The Long Term Ecological Research (LTER) Network is a network of 25 research sites across multiple biomes that have been collecting continuous data for over 36 years. This information has been invaluable for testing big-picture concepts about how ecosystems work. LTER synthesis working groups, made up of scientists from inside and outside the Network, also capitalize upon this data to make comparisons across ecosystems, probe novel theories, and search for insights into how ecological systems work. From a pool of 20 proposals, two new LTER synthesis working groups were selected for 2017.
LTER Synchrony Working Group: Populations of plants, animals, and microbes fluctuate all the time. Whether populations rise and fall in tandem, independently or alternately can affect ecological stability. Offset fluctuations between species can enhance ecosystem stability. Or alternate fluctuations of the same species in different regions can support species stability. Building on many sources of long-term data, this working group, led by Lauren Hallett, Daniel Reuman, and Katharine Suding, aims to understand the drivers and timescales of synchrony and its effect on ecological stability.
Biodiversity and Productivity Working Group: A second group, led by Forest Isbell, Jane M. Cowles, and Laura Dee will draw on experiments and observations from LTER and other global networks to understand how the relationship between biodiversity and productivity changes between experimental plots and large scale ecosystems. The group aims to develop a strategy for scaling-up experimental results to natural communities, which will minimize inaccurate predictions about biodiversity influencers due to the current knowledge gap.
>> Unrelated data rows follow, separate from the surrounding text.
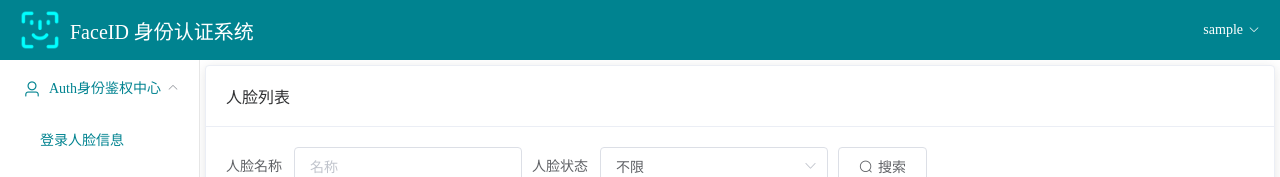
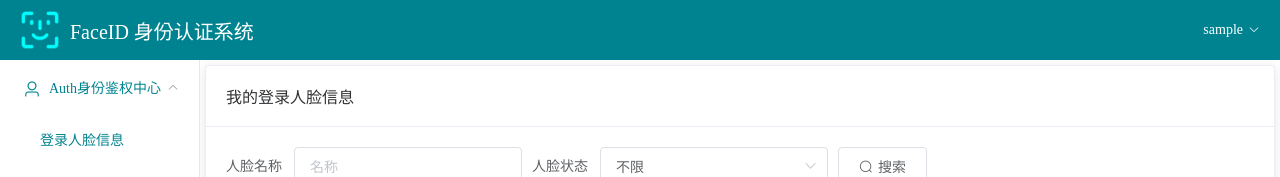
Before and after one commit to wzunjh/FaceID, a Vue app in the folder face-ui/: page /faceList in a window 1280 px wide. Shown: the top 177 px of the page. Built offline with nearby package versions, Linux system fonts and the light colour scheme; no server answers; sample sign-in values are in the browser's storage.

Commit message:
个人人脸库实现

```diff
--- a/face-ui/src/components/face/index.vue
+++ b/face-ui/src/components/face/index.vue
@@ -4,7 +4,7 @@
     <!--条件搜索区域-->
     <el-row>
       <el-col :span="24">
-        <el-card header="人脸列表">
+        <el-card header="我的登录人脸信息">
           <el-form :inline="true">
             <el-form-item label="人脸名称">
               <el-input v-model="searchFace.faceName" placeholder="名称" clearable></el-input>
```
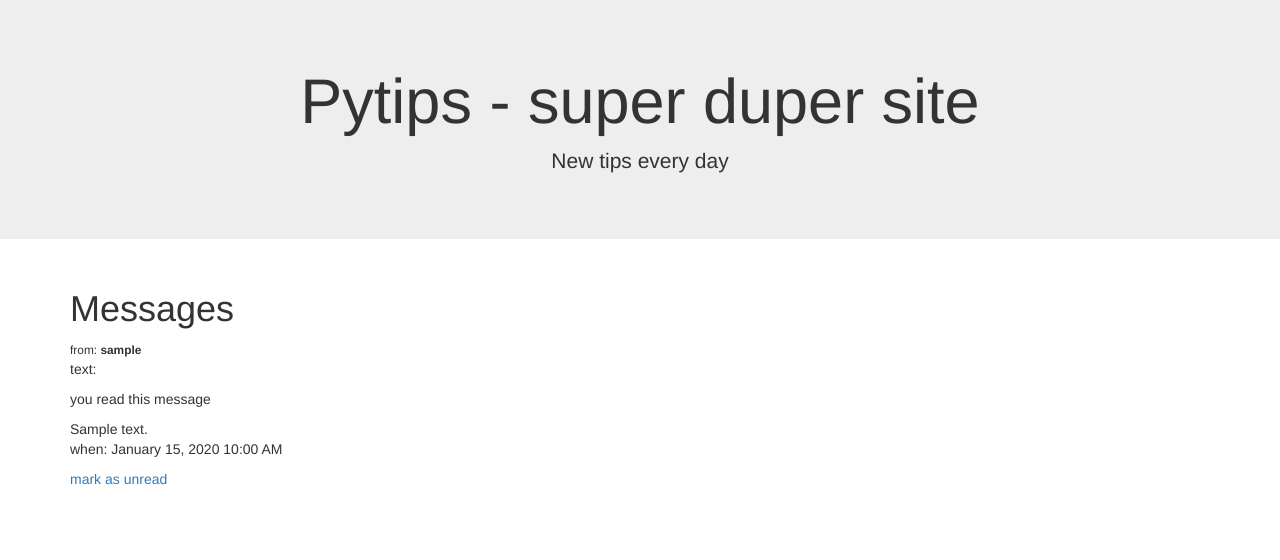
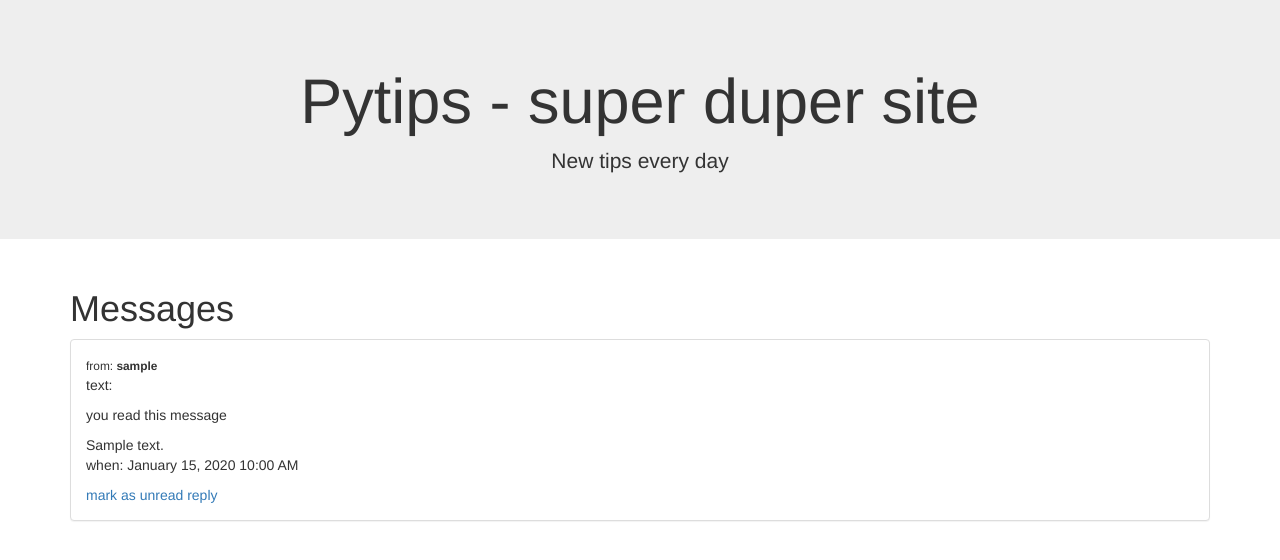
Before and after one commit to lexluter1988/pytips, a Flask app: page /messages in a window 1280 px wide. Shown: the part 71-631 px from the top of the page. Run offline with Flask 2, Linux system fonts and the light colour scheme; a user stored in the database is signed in; tables that the repository leaves empty hold one stand-in row (values such as "Sample post"); some libraries are stand-ins or nearby versions.

Commit message:
closes #44

```diff
--- a/app/main/routes.py
+++ b/app/main/routes.py
@@ -112,3 +112,19 @@ def mark_as(msg_id, status):
         db.session.add(message)
         db.session.commit()
     return redirect(url_for('main.messages'))
+
+
+@bp.route('/messages/<msg_id>/reply/<recipient_id>', methods=['GET', 'POST'])
+@login_required
+@check_confirmed
+def reply(msg_id, recipient_id):
+    recipient = User.query.filter_by(id=recipient_id).first_or_404()
+    form = MessageForm()
+    if form.validate_on_submit():
+        msg = Message(author=current_user, recipient=recipient, body=form.message.data, reply_id=msg_id)
+        db.session.add(msg)
+        db.session.commit()
+        flash(_('Your reply has been sent.'))
+        return redirect(url_for('main.user', username=current_user.username))
+    return render_template('main/send_message.html', title=_('Send Message'),
+                           form=form, recipient=recipient.username)
--- a/app/models.py
+++ b/app/models.py
@@ -165,6 +165,7 @@ class Message(db.Model):
     body = db.Column(db.String(140))
     status = db.Column(db.Integer, default=0)
     timestamp = db.Column(db.DateTime, index=True, default=datetime.utcnow)
+    reply_id = db.Column(db.Integer, default=0)
 
     def __repr__(self):
         return '<Message {}>'.format(self.body)
--- a/app/templates/main/messages.html
+++ b/app/templates/main/messages.html
@@ -3,6 +3,8 @@
 {% block app_content %}
     <h1>{{ _('Messages') }}</h1>
     {% for msg in messages %}
+        <div class="panel panel-default">
+            <div class="panel-body">
                 <small>{{ _('from:') }} <b> {{ msg.author.username }}</b></small>
                 <p>{{ _('text:') }} </p>
                 {% if msg.status == 1 %}
@@ -18,5 +20,8 @@
                 {% else %}
                     <a href="{{ url_for('main.mark_as', msg_id = msg.id, status = 1) }}">{{ _('mark as read') }}</a>
                 {% endif %}
+                <a href="{{ url_for('main.reply', msg_id = msg.id, recipient_id = msg.sender_id) }}">{{ _('reply') }}</a>
+            </div>
+        </div>
     {% endfor %}
 {% endblock %}
```
Lines whose indentation alone changed are shown as unchanged.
Further information about these working groups can be found on the LTER site.